BEGIN Data for the task

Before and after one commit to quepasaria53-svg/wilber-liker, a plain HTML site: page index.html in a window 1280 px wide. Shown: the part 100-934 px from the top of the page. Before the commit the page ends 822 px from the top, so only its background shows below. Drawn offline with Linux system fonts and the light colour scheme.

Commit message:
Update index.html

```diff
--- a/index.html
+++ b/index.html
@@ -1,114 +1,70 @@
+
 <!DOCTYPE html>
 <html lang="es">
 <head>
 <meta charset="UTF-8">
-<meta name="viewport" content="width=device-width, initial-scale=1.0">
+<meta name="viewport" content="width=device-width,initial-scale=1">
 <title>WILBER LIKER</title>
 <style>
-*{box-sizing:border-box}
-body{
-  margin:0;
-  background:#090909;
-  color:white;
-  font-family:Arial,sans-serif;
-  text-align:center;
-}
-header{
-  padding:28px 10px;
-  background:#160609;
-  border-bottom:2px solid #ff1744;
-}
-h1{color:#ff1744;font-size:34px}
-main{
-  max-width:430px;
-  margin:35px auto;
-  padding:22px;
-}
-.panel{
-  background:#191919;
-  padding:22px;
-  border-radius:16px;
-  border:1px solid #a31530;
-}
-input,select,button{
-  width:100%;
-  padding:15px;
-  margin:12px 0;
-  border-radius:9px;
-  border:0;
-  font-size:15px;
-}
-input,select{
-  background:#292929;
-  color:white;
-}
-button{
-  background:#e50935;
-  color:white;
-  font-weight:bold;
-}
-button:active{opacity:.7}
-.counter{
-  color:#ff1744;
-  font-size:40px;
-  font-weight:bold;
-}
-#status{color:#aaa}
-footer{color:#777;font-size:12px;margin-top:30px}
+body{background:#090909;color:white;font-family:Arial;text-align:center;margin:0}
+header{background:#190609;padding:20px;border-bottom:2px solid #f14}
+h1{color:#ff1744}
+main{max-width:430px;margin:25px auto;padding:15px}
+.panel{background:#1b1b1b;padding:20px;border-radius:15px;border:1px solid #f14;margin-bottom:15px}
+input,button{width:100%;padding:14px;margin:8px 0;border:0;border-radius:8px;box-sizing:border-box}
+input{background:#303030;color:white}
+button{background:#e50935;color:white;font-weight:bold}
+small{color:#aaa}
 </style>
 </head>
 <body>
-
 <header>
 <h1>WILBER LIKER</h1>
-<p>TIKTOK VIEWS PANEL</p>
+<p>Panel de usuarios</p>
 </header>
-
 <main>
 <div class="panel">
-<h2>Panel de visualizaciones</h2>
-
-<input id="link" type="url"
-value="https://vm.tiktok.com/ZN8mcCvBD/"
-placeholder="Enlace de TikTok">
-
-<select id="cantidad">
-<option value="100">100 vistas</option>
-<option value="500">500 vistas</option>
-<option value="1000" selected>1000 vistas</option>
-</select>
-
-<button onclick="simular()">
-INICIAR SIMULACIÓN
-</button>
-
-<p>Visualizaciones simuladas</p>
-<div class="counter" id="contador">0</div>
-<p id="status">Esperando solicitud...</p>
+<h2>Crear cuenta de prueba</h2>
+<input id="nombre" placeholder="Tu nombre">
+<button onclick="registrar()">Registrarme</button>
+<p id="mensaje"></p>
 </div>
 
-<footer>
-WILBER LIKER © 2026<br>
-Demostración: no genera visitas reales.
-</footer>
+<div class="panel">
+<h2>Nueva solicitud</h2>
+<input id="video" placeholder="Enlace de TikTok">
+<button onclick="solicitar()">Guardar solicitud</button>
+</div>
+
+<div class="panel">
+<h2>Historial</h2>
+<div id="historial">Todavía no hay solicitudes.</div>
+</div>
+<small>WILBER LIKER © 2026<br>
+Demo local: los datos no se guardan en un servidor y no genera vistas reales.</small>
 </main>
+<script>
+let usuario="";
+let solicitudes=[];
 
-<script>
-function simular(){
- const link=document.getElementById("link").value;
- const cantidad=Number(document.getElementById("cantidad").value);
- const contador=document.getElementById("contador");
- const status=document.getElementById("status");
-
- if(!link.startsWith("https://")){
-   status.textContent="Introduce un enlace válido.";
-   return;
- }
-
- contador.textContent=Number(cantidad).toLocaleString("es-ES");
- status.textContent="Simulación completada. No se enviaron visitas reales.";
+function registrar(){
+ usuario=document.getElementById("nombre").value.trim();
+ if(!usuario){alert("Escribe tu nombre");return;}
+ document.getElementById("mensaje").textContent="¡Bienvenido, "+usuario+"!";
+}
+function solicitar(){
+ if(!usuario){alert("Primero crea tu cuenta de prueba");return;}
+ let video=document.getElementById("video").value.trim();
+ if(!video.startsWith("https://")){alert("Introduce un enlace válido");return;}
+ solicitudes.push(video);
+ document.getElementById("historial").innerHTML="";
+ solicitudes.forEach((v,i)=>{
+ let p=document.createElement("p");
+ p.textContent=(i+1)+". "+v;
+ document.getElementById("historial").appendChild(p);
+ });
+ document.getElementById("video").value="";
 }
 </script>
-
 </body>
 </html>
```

END Data for the task

Starting from the records above, copy each line where the string "textContent" is found.

Solution for this task —
-   status.textContent="Introduce un enlace válido.";
- contador.textContent=Number(cantidad).toLocaleString("es-ES");
- status.textContent="Simulación completada. No se enviaron visitas reales.";
+ document.getElementById("mensaje").textContent="¡Bienvenido, "+usuario+"!";
+ p.textContent=(i+1)+". "+v;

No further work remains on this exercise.